Recipient: Suangsuda Supasai

Award Year: 2018
Current Degrees: PhD
Institution/Affiliation: University of California, Davis

She was so glad when she heard that she was a recipient of SIG Cerebrating Women in Toxicology Award in 2018. This award is the highest honor not only for her but also for woman toxicologists/scientists in her home country, Thailand. She believes that this award will make her and also other woman scientists to voice louder for improving the scientific community in the future. Since she got the fellowship from her home country to study her PhD and earn outstanding research experiences in the United States, her future goal is clear to go back and contribute good research for better living and healthy environment in Thailand. This award will help her play important roles for national and international scientific research and make research collaboration in the future.

Her current research emphasis is investigation of pathogenic mechanisms by which acute intoxication with organophosphates (OPs) leads to long-term morbidity. As known, acute OP intoxication causes hundreds of thousands of death annually, and survivor of OP-induced status epilepticus (SE) face significant, long-term morbidity including cognitive deficits and recurrent seizure. Current medical countermeasures can decrease mortality, but does not protect against long-term deficits. The development of more effective neuroprotective strategies is stymied by limited understanding of persistent neuropathology following acute OP intoxication. Thus, her study is focusing on pathogenic mechanisms in OP-induced SE model to better understand molecular changes, leading to develop therapeutic strategy for mitigating neurologic sequelae in the future. In addition, her findings identify acute OP intoxication as a potential risk factor for neurodegenerative disease later in life. After 2018 SOT meeting, she will return to my home country to serve on the faculty in School of Tropical Medicine in Thailand. Her goal is to continue to conduct research related to toxicology, particularly in the context of issues prevalent in Thailand. OP pesticides, commonly used in many agricultural areas, are associated with increased risk of neurodegenerative diseases and, it is her hypothesis, these population may be also more susceptible to infection in tropical diseases such as dengue virus and malaria.

 

Young Soo Choi Student Scholarship Award Fund

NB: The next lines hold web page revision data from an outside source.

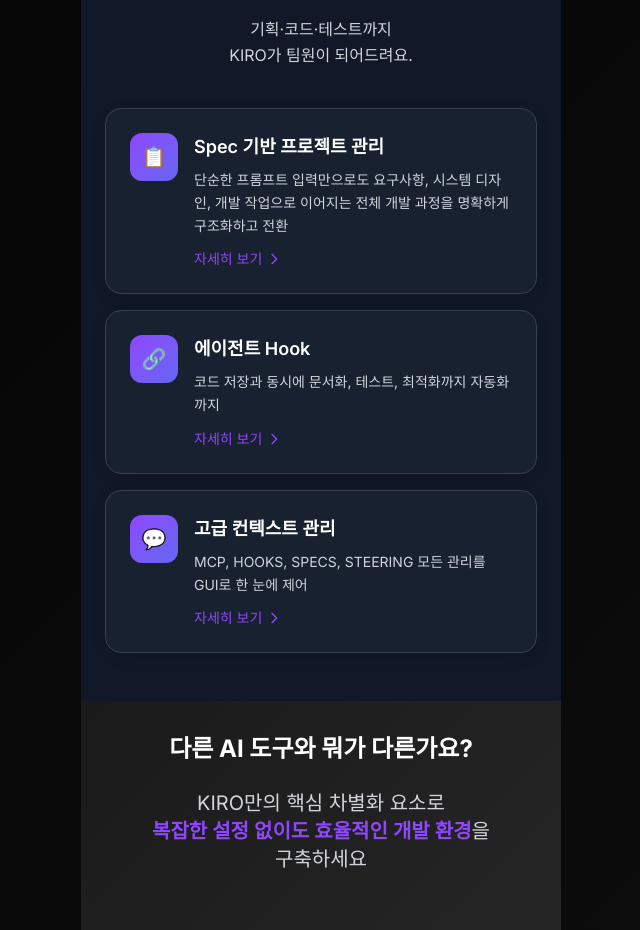
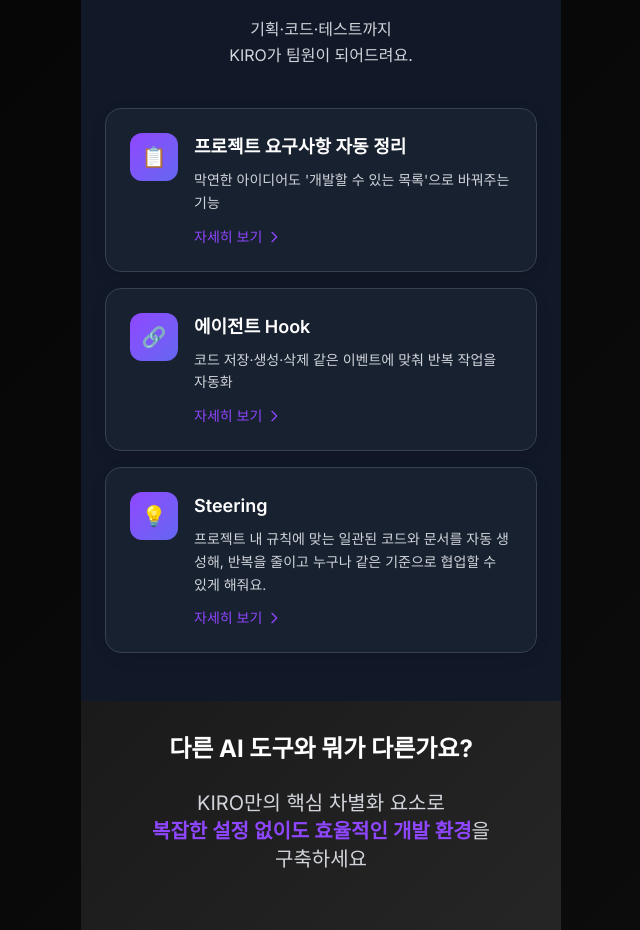
Before and after one commit to Imjurney/intro-kiro, a React (Vite) app: page / in a window 1280 px wide. Shown: the part 1380-2310 px from the top of the page, without its empty margins (319-959 px from the left). Built offline with nearby package versions, Linux system fonts and the light colour scheme.

Commit message:
feat:데이터 수정

```diff
--- a/index.html
+++ b/index.html
@@ -53,12 +53,10 @@
     </style>
 
     <!-- SEO and Social Meta -->
-    <title>
-      KIRO - AI 개발 어시스턴트 | 빠르게 내 상상을 증명하게 도와주는 도구
-    </title>
+    <title>KIRO - AI IDE| 빠르게 내 상상을 증명하게 도와주는 도구</title>
     <meta
       name="description"
-      content="취준생과 저연차 개발자를 위한 AI 개발 어시스턴트 KIRO. Spec 기반 프로젝트 관리, 시각적 Hooks 시스템으로 개발 생산성을 높여보세요."
+      content="KIRO - AI IDE | 빠르게 내 상상을 증명하게 도와주는 도구. Spec 기반 프로젝트 관리, 시각적 Hooks 시스템으로 개발 생산성을 높여보세요."
     />
     <meta
       name="keywords"
--- a/src/components/Features.tsx
+++ b/src/components/Features.tsx
@@ -18,43 +18,43 @@
 const features: Feature[] = [
   {
     id: "spec-management",
-    title: "Spec 기반 프로젝트 관리",
-    description:
-      "단순한 프롬프트 입력만으로도 요구사항, 시스템 디자인, 개발 작업으로 이어지는 전체 개발 과정을 명확하게 구조화하고 전환",
+    title: "프로젝트 요구사항 자동 정리",
+    description: "막연한 아이디어도 '개발할 수 있는 목록'으로 바꿔주는 기능",
     icon: "📋",
     details:
-      "복잡하고 막연한 아이디어를 입력하면, 키로가 곧바로 구체적인 요구사항, 시스템 디자인, 개발 작업으로 명확하게 정리해줍니다. 여러 단계로 나뉘는 작업을 명확히 보여줌으로써 프로젝트의 흐름을 한눈에 파악할 수 있게 합니다.",
+      "예를 들어 '블로그 만들고 싶다'라고만 적어도, Kiro가 로그인/회원가입, 글 작성, 댓글, 검색 같은 기능 단위로 나눠서 정리해줘요. 과제나 포트폴리오 시작할 때 막막함을 줄여줍니다.",
     examples: [
-      "사용자 인증 시스템 → 로그인 폼, 회원가입, 비밀번호 재설정으로 자동 분할.",
-      "쇼핑몰 프로젝트 → 상품 목록, 장바구니, 결제 시스템으로 단계별 구현.",
-      "블로그 시스템 → 글 작성, 댓글, 검색 기능으로 체계적 개발.",
+      "팀 프로젝트 시작할 때 — '쇼핑몰' 아이디어 → 상품 목록, 장바구니, 결제 기능으로 자동 분리",
+      "포트폴리오 기획할 때 — '스터디 관리 앱' → 출석, 과제 제출, 공지 알림으로 구조화",
     ],
     screenshot: "spec-management-demo.png",
   },
   {
     id: "visual-hooks",
     title: "에이전트 Hook",
-    description: "코드 저장과 동시에 문서화, 테스트, 최적화까지 자동화까지",
+    description: "코드 저장·생성·삭제 같은 이벤트에 맞춰 반복 작업을 자동화",
     icon: "🔗",
     details:
-      "일상 언어로 필요한 자동화 작업을 GUI로 쉽게 추가해, 반복적인 작업은 KIRO에게 위임 할 수 있습니다.",
+      "Agent Hook은 IDE에서 특정 이벤트(파일 저장, 새 파일 생성 등)가 발생했을 때 Kiro가 자동으로 작업을 실행하는 기능입니다. 매번 직접 명령하지 않아도 반복    작업을 줄이고, 코드 품질을 일정하게 유지할 수 있습니다.",
     examples: [
-      "오류 리포트 자동 생성: 특정 에러 발생 시, 어떤 문제가 발생하고 해결했는지를 포함하는 Markdown 형식 리포트 파일 생성.",
-      "주석 및 문서 자동화: 컴포넌트의 props나 내부 동작에 대한 JSDoc 주석을 자동으로 생성하도록 설정.",
+      "개발문서 자동 생성 - API 추가 될때마다 자동 API 문서 업데이트 (ex. JSDoc에 함수 설명 자동 추가)",
+      "디버깅 — 오류 발생 시 Markdown 리포트 자동 생성",
+      "팀플 협업 — 새 파일 생성 시 테스트 파일 자동 세팅",
+      "보안 강화 — 커밋 전에 API Key나 비밀번호 같은 민감 정보 자동 스캔",
     ],
     screenshot: "visual-hooks-demo.png",
   },
   {
-    id: "natural-language",
-    title: "고급 컨텍스트 관리",
-    description: "MCP, HOOKS, SPECS, STEERING 모든 관리를 GUI로 한 눈에 제어",
-    icon: "💬",
+    id: "steering",
+    title: "Steering",
+    description:
+      "프로젝트 내 규칙에 맞는 일관된 코드와 문서를 자동 생성해, 반복을 줄이고 누구나 같은 기준으로 협업할 수 있게 해줘요.",
+    icon: "💡",
     details:
-      "기획 문서, 디자인 시안, API 명세서 등 흩어져 있는 자료를 하나의 프로젝트 파일로 연결하고, 손으로 그린 스케치 같은 아이디어를 개발 가이드라인으로 만들어 줍니다.",
+      "매번 대화에서 규칙을 설명하지 않아도, Kiro가 내가 정한 기준을 일관되게 따를 수 있도록 도와줍니다.",
     examples: [
-      "네이티브MCP 통합을 통해 문서,데이터베이스, API 등에 연결.",
-      "각 프로젝트의 스티어링 파일을 통해 Kiro 에이전트가 상호작용하는 방식을 설정.",
-      "UI 디자인 이미지나 아키텍처 화이트보드 세션의 사진을 전달하면, Kiro가 이를 사용하여 구현을 안내.",
+      "API 가이드 라인 문서 작성 후, 일관된 가이드 제공 가능",
+      "UI 스케치를 상황에 맞는 구현 가이드 제공",
     ],
     screenshot: "natural-language-demo.png",
   },
```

Recipient: Elizabeth Cole

Award Year: 2018
Current Degrees: Bachelor of Science
Institution/Affiliation: University of Montana

She was honored and thrilled to have been selected for this award, which has provided her immense financial support to attend the 2018 SOT meeting. She is excited to have the opportunity to present research and interact with the vibrant toxicology community at the annual meeting.

Her research as a doctoral student in the toxicology program at the University of Montana examines epigenetic biomarkers associated with particle-induced respiratory inflammation. A major focus of her project is determining epigenetic biomarkers of toxicity associated with inhalation of engineered nanomaterials (ENM) such as multi-walled carbon nanotubes (MWCNT), many of which are considered highly bioactive and pose a major potential human exposure concern due to increased use and development in a variety of societal applications. Studies indicate that mechanistically, epigenetic changes could be at least partially involved in MWCNT-induced pro-inflammatory and fibrotic lung pathology. However, the precise mechanisms of toxicity have not yet been defined, particularly in consideration of the diversity of these materials. Therefore, her current project has aimed to identify possible epigenetic biomarkers, (specifically, changes in DNA methylation and in microRNA expression) of MWCNT exposure and lung disease progression and to characterize these distinct epigenetic changes in response to MWCNT of varied size and shape using a mouse model. She is also interested in the role of diet modifications on augmenting epigenetic responses in MWCNT-induced lung disease. In particular, a future goal is to better understand the role of omega-3 acid docosahexaenoic acid (DHA) in augmenting MWCNT-induced lung disease. Overall, she hopes to continue to do toxicology research that betters human health and extends our knowledge of health and disease.

Go to: Historical Archive of Endowment Fund Award Recipients